After the obligatory shout out to the troops for Memorial Day, we were "treated" to a recap of the John Cena/John Laurinaitis/Big Show drama.
During the opening live segment, Cena was one of the many superstars The Big Show named when he went through the list of peers he felt had betrayed him.
Towards the end of the show, we watched a pre-recorded message from the leader of the Cenation addressing the holiday.
Whenever the announcers on Raw say that a wrestler isn't here for the evening, you never have to believe them. So whether or not they brought up Cena's absence from the show, I still assumed he'd make an appearance during the last segment to help Brodus Clay keep his undefeated streak in tact.
When Raw was over and I realized Cena really hadn't shown his face, a smile grew on mine. But not for the reason you might think.
Sure, I was (and still am, for the most part) a Cena hater. I respect the man as much as anyone else in the business, but I love to hate the character.
The Miz defeating John Cena at WrestleMania 27 will probably go down as my all-time favorite live WrestleMania moment (I've attended every year since WrestleMania 23 in Detroit). The Rock defeating Cena at this year's WrestleMania is probably my third.
But I'm mostly over that now. He's not hogging the title scene anymore, and his character has allowed for guys like Big Johnny and the Big Show to get over as much-needed heels. He lost to The Rock, was "injured" by Lesnar and then lost to an executive: the Super-Cena is dead.
So if I don't hate Cena the way I once did, then why the smile about his absence from Raw?
It's because WWE is at a place where they don't need Cena, and they proved it on Monday.
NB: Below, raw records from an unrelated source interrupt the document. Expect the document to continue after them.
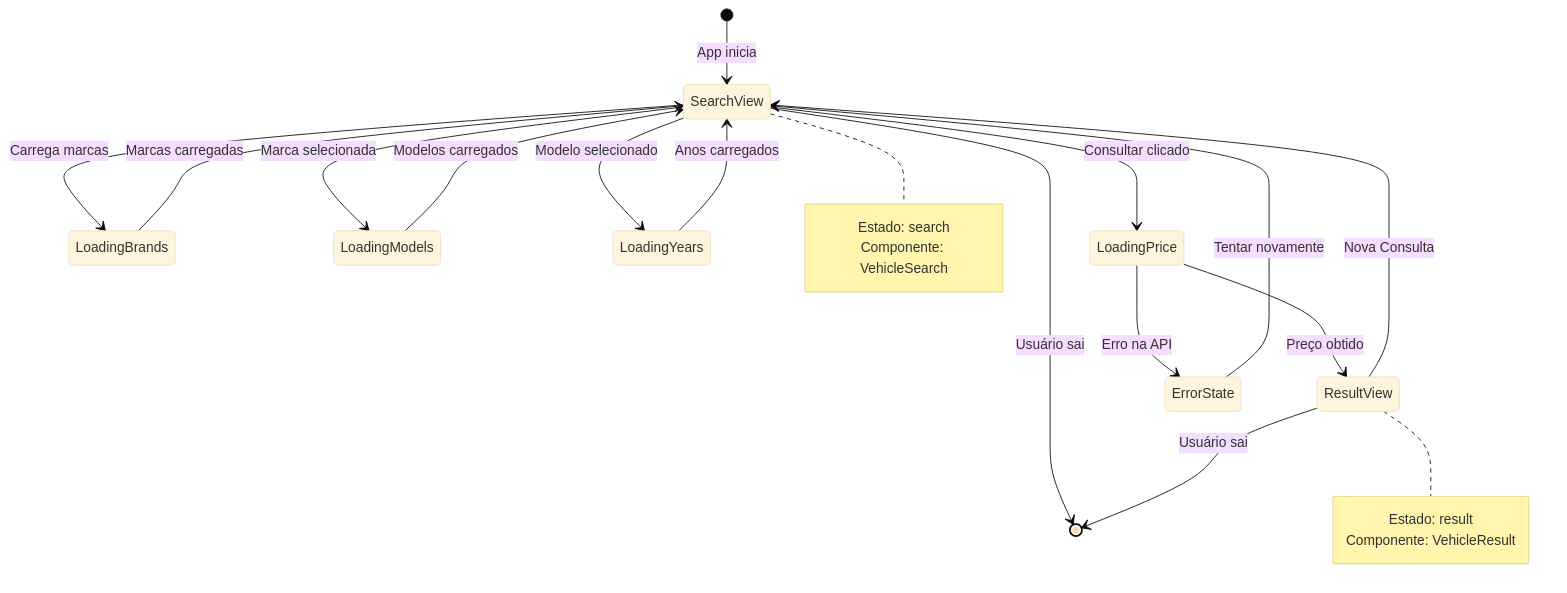
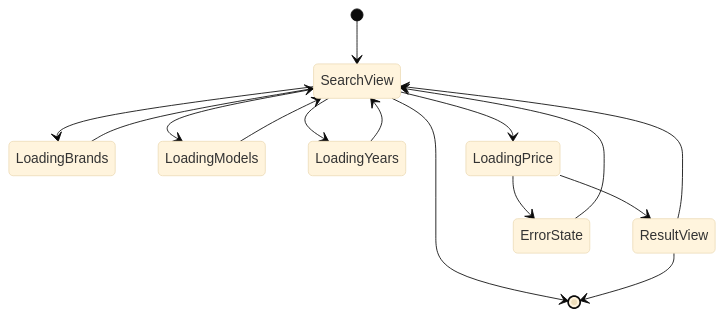
The fifth of 10 diagrams in DIAGRAMAS_TECNICOS.md (Lazarorx/desafio-minerva-tabela-fipe), drawn with Mermaid (base theme) before and after one commit. The commit also changed other lines of this file, not shown here.

Commit message:
Corrige sintaxe dos diagramas Mermaid para renderização no GitHub

````diff
--- a/DIAGRAMAS_TECNICOS.md
+++ b/DIAGRAMAS_TECNICOS.md
@@ -177,34 +154,23 @@
 ```mermaid
 stateDiagram-v2
-    [*] --> SearchView: App inicia
+    [*] --> SearchView
     
-    SearchView --> LoadingBrands: Carrega marcas
-    LoadingBrands --> SearchView: Marcas carregadas
+    SearchView --> LoadingBrands
+    LoadingBrands --> SearchView
     
-    SearchView --> LoadingModels: Marca selecionada
-    LoadingModels --> SearchView: Modelos carregados
+    SearchView --> LoadingModels
+    LoadingModels --> SearchView
     
-    SearchView --> LoadingYears: Modelo selecionado
-    LoadingYears --> SearchView: Anos carregados
+    SearchView --> LoadingYears
+    LoadingYears --> SearchView
     
-    SearchView --> LoadingPrice: Consultar clicado
-    LoadingPrice --> ResultView: Preço obtido
-    LoadingPrice --> ErrorState: Erro na API
+    SearchView --> LoadingPrice
+    LoadingPrice --> ResultView
+    LoadingPrice --> ErrorState
     
-    ErrorState --> SearchView: Tentar novamente
+    ErrorState --> SearchView
+    ResultView --> SearchView
     
-    ResultView --> SearchView: Nova Consulta
-    
-    SearchView --> [*]: Usuário sai
-    ResultView --> [*]: Usuário sai
-    
-    note right of SearchView
-        Estado: search
-        Componente: VehicleSearch
-    end note
-    
-    note right of ResultView
-        Estado: result
-        Componente: VehicleResult
-    end note
+    SearchView --> [*]
+    ResultView --> [*]
 ```
````
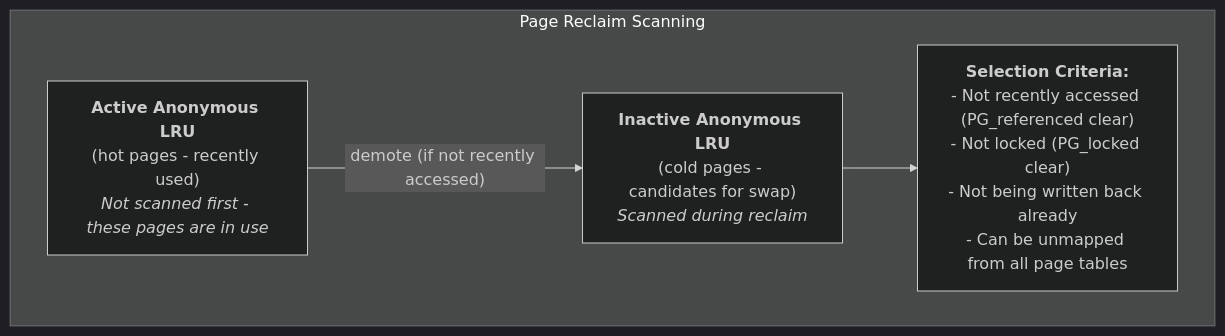
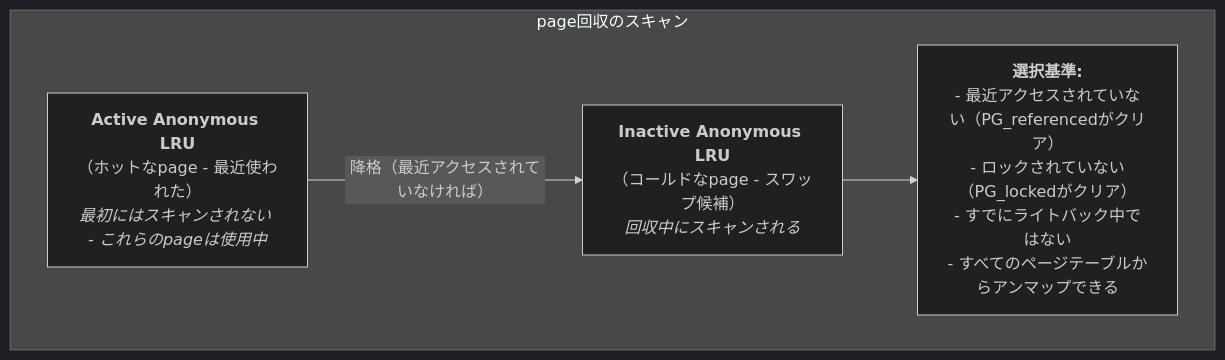
One commit to doguto/linux-kernel-internals-jp changed the third of 16 diagrams in docs/mm/swapping.md. Above: the diagram before and after it, drawn with Mermaid (dark theme). The commit also changed other lines of this file and 27 other files, not shown here.

````diff
--- a/docs/mm/swapping.md
+++ b/docs/mm/swapping.md
@@ -46,11 +46,11 @@
 ```mermaid
 flowchart TB
-    subgraph PageReclaimScanning["Page Reclaim Scanning"]
-        ActiveLRU["<b>Active Anonymous LRU</b><br/>(hot pages - recently used)<br/><i>Not scanned first - these pages are in use</i>"]
-        InactiveLRU["<b>Inactive Anonymous LRU</b><br/>(cold pages - candidates for swap)<br/><i>Scanned during reclaim</i>"]
-        Selection["<b>Selection Criteria:</b><br/>- Not recently accessed (PG_referenced clear)<br/>- Not locked (PG_locked clear)<br/>- Not being written back already<br/>- Can be unmapped from all page tables"]
+    subgraph PageReclaimScanning["page回収のスキャン"]
+        ActiveLRU["<b>Active Anonymous LRU</b><br/>（ホットなpage - 最近使われた）<br/><i>最初にはスキャンされない - これらのpageは使用中</i>"]
+        InactiveLRU["<b>Inactive Anonymous LRU</b><br/>（コールドなpage - スワップ候補）<br/><i>回収中にスキャンされる</i>"]
+        Selection["<b>選択基準:</b><br/>- 最近アクセスされていない（PG_referencedがクリア）<br/>- ロックされていない（PG_lockedがクリア）<br/>- すでにライトバック中ではない<br/>- すべてのページテーブルからアンマップできる"]
 
-        ActiveLRU -->|"demote (if not recently accessed)"| InactiveLRU
+        ActiveLRU -->|"降格（最近アクセスされていなければ）"| InactiveLRU
         InactiveLRU --> Selection
     end
 ```
````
The WWE is so stacked that they can run their flagship show without their go-to man, and everything feels just fine.
You don't even have to look at Raw to see that. Let's look at Over the Limit. If you take away the Cena/Laurinaitis match, you still had two matches that could headline any pay-per-view: CM Punk vs. Daniel Bryan for the WWE Championship, and Sheamus/Del Rio/Orton/Jericho for the World Heavyweight Championship. Both matches delivered at a level that would have ended any major WWE PPV with the proper amount of gusto.
WWE is no longer dependent on John Cena.
Even if Cena was injured for WrestleMania 29, it would go down without a hitch. With names like The Rock, Brock Lesnar, CM Punk, Daniel Bryan, Sheamus, Alberto Del Rio and Randy Orton already on board—plus rumors of Steve Austin making a return, plus an assumed Undertaker match, plus the possibility of other superstars finally reaching (or returning to) the top—Cena could go without a single mention at WrestleMania 29, and it would still have just as much potential as any WrestleMania in history.
John Cena, you will always be a priceless asset to the WWE, but as a fan, it feels good to know we'll be fine without you.